- _ABOUT THIS EXERCISE_: In the material below, find each line with the word "className" and copy it.

- _SOURCE DATA_:
----

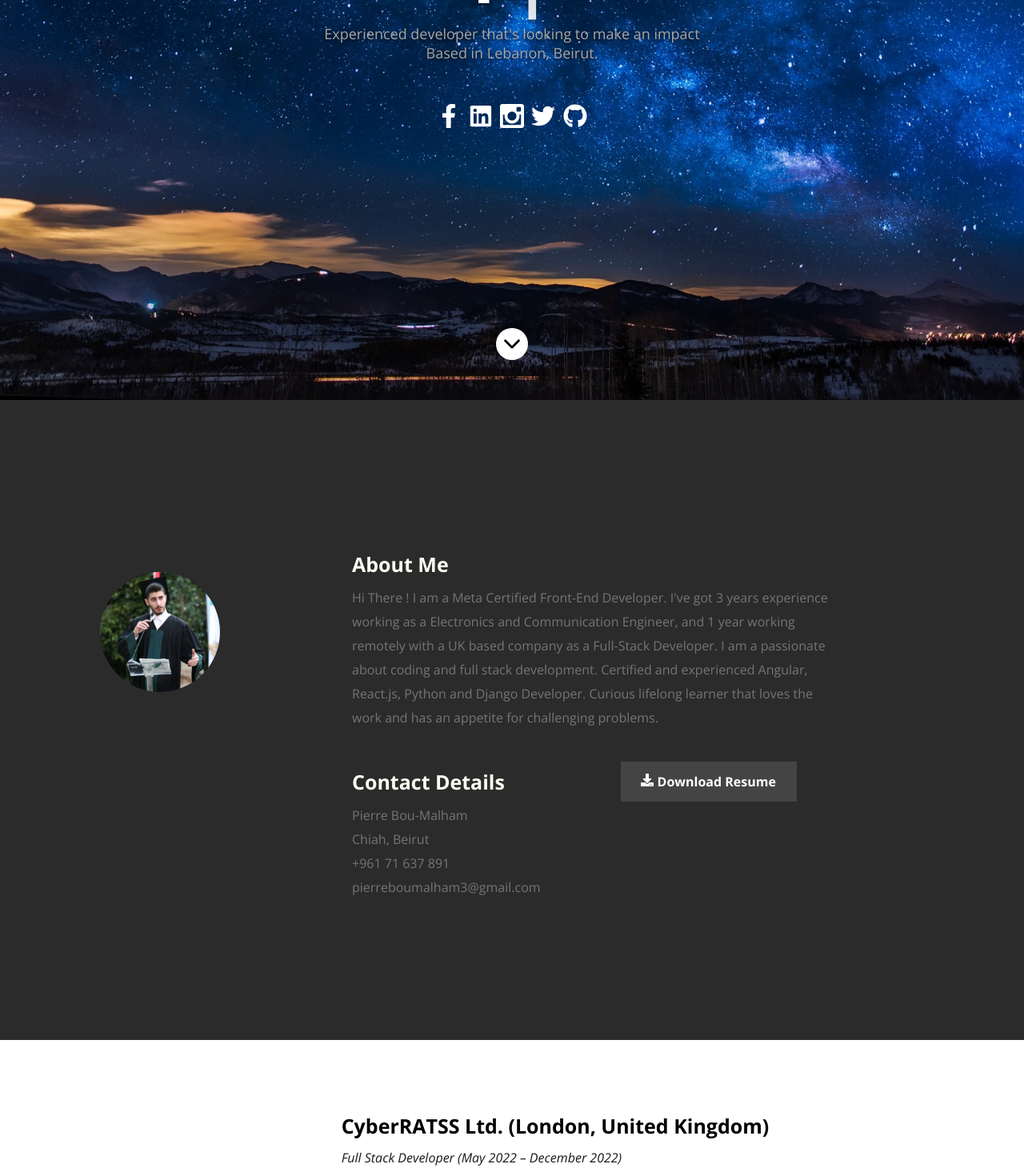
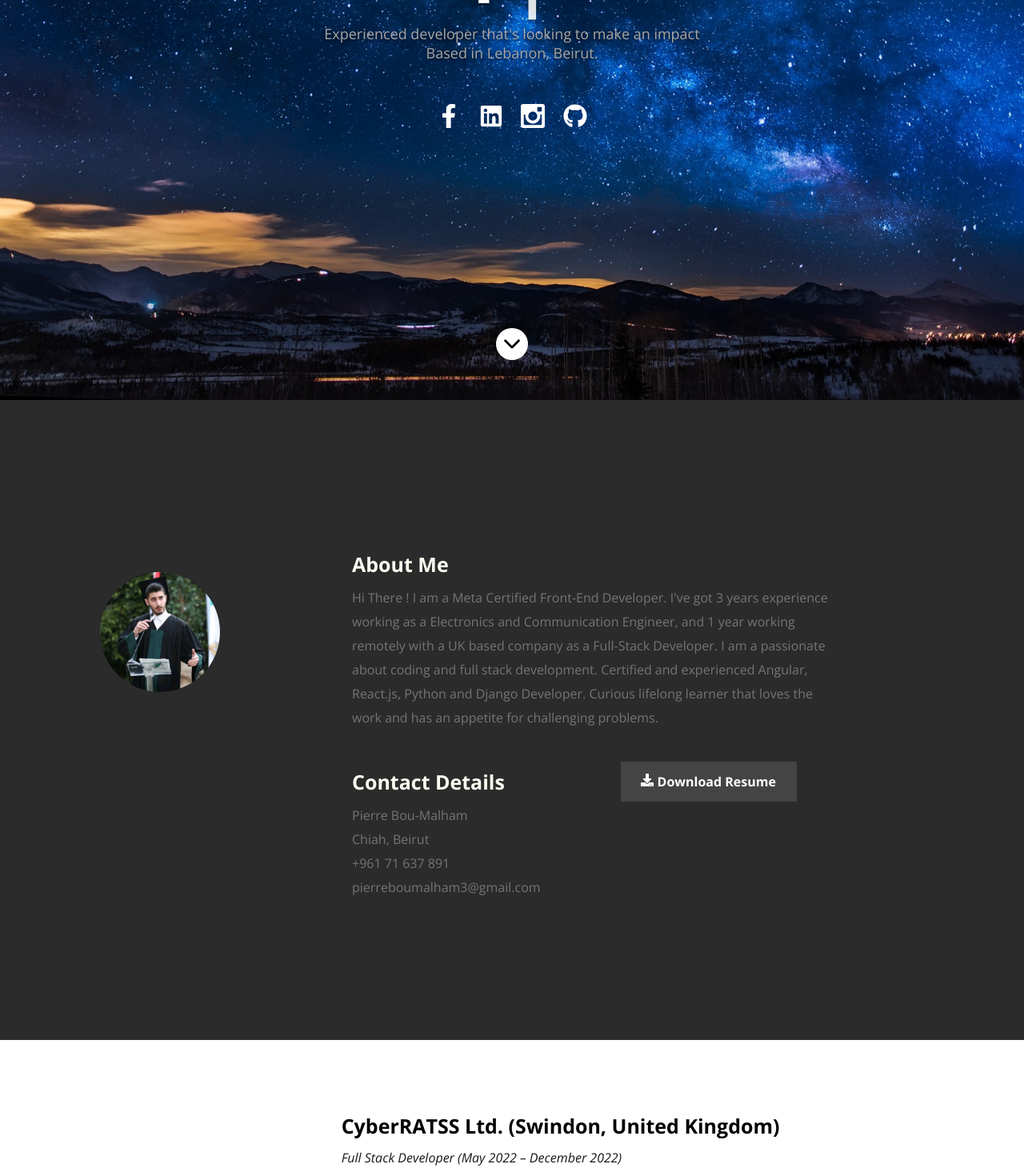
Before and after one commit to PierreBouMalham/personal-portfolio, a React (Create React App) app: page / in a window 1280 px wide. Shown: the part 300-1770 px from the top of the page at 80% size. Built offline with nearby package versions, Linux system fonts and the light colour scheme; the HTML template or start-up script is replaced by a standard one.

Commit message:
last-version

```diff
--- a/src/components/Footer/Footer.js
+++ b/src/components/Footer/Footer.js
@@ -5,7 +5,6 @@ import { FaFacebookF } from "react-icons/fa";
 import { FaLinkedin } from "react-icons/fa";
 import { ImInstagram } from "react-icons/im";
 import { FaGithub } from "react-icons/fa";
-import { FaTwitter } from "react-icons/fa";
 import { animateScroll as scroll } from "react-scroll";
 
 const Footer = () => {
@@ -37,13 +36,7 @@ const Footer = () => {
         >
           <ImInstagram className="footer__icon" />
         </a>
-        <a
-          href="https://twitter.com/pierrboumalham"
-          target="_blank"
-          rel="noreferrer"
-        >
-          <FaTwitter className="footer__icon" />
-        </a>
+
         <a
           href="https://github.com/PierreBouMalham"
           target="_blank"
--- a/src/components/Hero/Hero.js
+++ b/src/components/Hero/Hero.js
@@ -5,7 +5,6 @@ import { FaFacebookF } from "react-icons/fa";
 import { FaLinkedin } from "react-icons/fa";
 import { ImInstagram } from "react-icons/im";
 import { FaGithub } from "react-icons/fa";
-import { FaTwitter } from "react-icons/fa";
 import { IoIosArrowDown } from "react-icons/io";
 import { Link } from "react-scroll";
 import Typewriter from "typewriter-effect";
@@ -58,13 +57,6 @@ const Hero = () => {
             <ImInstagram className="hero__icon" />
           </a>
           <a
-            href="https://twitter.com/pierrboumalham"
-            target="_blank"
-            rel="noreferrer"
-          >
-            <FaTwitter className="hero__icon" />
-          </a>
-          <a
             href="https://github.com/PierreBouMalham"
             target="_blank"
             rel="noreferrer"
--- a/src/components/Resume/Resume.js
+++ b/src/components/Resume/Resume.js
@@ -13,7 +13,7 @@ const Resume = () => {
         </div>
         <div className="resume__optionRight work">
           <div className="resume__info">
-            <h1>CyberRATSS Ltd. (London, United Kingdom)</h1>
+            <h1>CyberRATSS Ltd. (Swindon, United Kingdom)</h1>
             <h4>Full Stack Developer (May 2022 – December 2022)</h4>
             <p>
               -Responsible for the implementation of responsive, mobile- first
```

----

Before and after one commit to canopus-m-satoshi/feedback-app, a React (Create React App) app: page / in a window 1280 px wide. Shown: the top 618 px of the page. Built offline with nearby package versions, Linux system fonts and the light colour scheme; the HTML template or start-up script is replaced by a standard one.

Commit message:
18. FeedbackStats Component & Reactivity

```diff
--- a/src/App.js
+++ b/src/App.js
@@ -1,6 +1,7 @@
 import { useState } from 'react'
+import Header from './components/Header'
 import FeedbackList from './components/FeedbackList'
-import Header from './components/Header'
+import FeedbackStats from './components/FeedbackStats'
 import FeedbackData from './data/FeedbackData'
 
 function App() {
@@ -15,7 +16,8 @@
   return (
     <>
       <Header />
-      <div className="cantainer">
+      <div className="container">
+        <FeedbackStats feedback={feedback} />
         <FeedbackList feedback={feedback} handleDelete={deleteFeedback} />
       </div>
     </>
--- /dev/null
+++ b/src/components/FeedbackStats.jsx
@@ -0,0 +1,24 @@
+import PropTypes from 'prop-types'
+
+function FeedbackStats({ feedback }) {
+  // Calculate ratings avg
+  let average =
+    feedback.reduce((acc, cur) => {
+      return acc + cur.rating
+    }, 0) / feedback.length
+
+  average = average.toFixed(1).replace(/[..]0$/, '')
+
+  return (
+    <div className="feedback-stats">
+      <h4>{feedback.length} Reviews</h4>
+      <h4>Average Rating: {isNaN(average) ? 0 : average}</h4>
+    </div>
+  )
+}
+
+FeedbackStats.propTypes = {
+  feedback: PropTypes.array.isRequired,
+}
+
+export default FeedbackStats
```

----

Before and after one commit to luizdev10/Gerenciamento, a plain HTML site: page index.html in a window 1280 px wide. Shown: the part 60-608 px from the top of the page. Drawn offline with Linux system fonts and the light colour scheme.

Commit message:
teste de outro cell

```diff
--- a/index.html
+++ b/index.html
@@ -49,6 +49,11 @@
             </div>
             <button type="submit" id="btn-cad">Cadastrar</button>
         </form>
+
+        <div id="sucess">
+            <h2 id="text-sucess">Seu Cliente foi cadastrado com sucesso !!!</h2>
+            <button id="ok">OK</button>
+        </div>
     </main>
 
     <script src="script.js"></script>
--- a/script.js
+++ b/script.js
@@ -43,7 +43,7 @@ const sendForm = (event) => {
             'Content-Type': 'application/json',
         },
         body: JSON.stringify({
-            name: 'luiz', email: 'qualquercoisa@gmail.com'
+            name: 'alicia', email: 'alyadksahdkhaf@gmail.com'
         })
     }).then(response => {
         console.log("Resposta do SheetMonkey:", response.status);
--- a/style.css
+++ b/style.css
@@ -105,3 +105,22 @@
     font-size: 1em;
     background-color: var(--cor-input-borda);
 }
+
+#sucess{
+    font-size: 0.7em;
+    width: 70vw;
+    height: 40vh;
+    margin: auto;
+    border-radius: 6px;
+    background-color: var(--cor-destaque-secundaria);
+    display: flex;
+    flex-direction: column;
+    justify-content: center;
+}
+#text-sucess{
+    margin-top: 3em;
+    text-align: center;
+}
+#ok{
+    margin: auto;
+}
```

----

- _OUTPUT FOR THIS TASK_:
           <ImInstagram className="footer__icon" />
-          <FaTwitter className="footer__icon" />
             <ImInstagram className="hero__icon" />
-            <FaTwitter className="hero__icon" />
         <div className="resume__optionRight work">
           <div className="resume__info">
-      <div className="cantainer">
+      <div className="container">
+    <div className="feedback-stats">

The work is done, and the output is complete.